This means I am going to be very, very, late for work. I quickly contemplate whether it would be easier to let them have tuck-shop.  

Then I remember I totally have no cash in my wallet, an overdrawn credit card, and only 40 emergency dollars left in my bank account, until thursday.

I checked the entire car, in the delusional hope that the lunch bags were actually in there.

They weren’t.

Then I lost my plot.

The F bomb was used.

Right in the stop-drop-go.

F-F-S was used.

Right in front of all kids and parents getting dropped off.

I actually yelled at my kids about how angry I was that I had to go all the way home to get their lunchbags.

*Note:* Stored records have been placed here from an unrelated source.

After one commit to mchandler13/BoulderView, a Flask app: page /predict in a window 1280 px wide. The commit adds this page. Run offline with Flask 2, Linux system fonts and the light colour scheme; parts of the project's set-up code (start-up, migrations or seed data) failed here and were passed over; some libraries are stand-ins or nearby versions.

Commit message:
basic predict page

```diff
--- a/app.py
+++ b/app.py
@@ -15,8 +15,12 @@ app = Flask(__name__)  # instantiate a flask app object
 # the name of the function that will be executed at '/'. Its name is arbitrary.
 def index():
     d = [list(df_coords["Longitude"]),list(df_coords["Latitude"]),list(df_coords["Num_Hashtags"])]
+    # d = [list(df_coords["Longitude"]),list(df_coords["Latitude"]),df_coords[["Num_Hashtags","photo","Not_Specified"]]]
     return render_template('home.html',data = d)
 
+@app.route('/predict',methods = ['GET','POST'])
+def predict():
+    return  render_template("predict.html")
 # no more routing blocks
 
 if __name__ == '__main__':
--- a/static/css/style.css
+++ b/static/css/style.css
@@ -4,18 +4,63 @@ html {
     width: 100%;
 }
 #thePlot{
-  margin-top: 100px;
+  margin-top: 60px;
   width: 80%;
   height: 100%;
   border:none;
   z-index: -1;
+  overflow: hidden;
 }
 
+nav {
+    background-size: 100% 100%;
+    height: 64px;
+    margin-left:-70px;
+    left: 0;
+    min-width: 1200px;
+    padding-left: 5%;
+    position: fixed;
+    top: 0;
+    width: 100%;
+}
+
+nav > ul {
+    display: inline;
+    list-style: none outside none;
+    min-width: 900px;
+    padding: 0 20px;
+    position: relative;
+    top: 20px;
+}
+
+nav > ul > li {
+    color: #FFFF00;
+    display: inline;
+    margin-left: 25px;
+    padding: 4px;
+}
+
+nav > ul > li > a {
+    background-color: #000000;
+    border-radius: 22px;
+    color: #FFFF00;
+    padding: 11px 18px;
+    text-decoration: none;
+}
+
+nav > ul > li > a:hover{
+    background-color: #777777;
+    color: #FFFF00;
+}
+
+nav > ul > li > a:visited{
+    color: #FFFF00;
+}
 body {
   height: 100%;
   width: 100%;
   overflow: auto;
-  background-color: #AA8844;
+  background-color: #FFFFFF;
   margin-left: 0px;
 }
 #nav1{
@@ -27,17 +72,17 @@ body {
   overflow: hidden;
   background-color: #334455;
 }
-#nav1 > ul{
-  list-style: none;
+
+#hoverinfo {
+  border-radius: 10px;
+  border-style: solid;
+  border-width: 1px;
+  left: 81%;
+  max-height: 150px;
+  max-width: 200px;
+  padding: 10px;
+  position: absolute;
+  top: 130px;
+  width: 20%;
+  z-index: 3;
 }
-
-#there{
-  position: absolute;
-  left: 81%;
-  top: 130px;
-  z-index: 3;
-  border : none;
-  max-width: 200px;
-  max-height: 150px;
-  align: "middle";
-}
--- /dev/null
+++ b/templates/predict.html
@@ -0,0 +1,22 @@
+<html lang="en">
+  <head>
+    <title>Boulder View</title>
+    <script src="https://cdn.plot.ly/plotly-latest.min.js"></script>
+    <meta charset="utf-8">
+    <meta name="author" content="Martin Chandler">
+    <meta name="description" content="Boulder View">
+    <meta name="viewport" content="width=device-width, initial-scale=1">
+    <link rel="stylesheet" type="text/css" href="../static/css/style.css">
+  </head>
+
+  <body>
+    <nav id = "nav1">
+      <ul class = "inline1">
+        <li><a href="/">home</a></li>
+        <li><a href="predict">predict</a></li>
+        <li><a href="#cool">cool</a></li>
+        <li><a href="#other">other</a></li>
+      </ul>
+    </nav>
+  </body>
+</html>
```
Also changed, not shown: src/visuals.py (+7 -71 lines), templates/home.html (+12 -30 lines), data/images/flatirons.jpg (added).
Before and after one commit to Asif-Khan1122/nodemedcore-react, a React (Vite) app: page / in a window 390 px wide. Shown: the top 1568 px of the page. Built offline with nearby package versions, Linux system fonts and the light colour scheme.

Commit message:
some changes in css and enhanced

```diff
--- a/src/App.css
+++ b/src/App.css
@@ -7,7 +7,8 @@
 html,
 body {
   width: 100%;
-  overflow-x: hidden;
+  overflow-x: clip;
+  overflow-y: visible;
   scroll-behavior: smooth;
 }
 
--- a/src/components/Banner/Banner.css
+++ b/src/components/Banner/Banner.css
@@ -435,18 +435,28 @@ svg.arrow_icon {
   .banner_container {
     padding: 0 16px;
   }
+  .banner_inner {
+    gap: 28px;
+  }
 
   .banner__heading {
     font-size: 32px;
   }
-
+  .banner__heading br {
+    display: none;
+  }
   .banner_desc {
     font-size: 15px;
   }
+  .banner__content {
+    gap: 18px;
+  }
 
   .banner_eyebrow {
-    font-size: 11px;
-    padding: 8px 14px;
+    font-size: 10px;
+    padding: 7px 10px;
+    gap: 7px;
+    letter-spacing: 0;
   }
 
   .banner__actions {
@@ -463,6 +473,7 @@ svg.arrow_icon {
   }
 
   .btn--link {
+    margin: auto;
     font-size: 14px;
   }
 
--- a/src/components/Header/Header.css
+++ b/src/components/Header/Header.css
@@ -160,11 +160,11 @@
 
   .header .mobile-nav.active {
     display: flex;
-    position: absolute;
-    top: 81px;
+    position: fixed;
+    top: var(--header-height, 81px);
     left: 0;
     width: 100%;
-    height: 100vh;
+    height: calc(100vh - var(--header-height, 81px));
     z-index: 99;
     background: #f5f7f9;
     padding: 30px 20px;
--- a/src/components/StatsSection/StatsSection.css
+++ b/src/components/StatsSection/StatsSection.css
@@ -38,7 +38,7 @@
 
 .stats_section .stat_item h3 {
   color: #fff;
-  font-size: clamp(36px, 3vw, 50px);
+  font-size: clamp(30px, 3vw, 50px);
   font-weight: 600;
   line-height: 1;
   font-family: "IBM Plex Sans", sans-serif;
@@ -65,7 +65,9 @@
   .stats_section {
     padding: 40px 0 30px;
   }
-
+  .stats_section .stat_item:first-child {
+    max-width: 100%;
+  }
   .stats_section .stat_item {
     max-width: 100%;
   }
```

I was fuming.

I told the boys I would drop off their lunchbags to their classrooms.

And I got in the car.

And drove off.

No kiss goodbye.

No nice loving words.

No I will miss you and have a good day.

I was too angry.

I was fuming.

And I fumed all the way home.

I fumed until about I was halfway back to the school.

Then I started to calm down.

Then I started to feel guilty about the things I said.

And I have been feeling a bit guilty ever since.

I have to do better.

I need to reign in my temper.

I need to choose my words better.

I should be building my kids up.

I could have made it a learning experience without making them feel like crap.

I was an hour late for work.

Yes it’s an inconvenience – But so what?  I won’t die or get fired and the world won’t end.

They are my kids.They stuffed up. But what does getting so angry accomplish?

Nothing. It just makes me unapproachable. It just builds a wall between me and them.

What kind of a precedent am I setting if I lose the plot about something as minor as forgotten lunch bags?

What happens when something really goes wrong?

Are they going to want to tell me about it, or will they be too scared about how I will react?

And at the end of the day, I was the one that stuffed up.

I am the parent.

I need to be more organised and have better systems in place so that things like this don’t happen again.

And my kids need to know if they do stuff up, its not the end of the world.

They need to know that I will be there to help them  – no matter what it takes – no judgement.

Because thats what unconditional love is.

I need to do better.

I will do better.

I promise.

For them.

But also for me.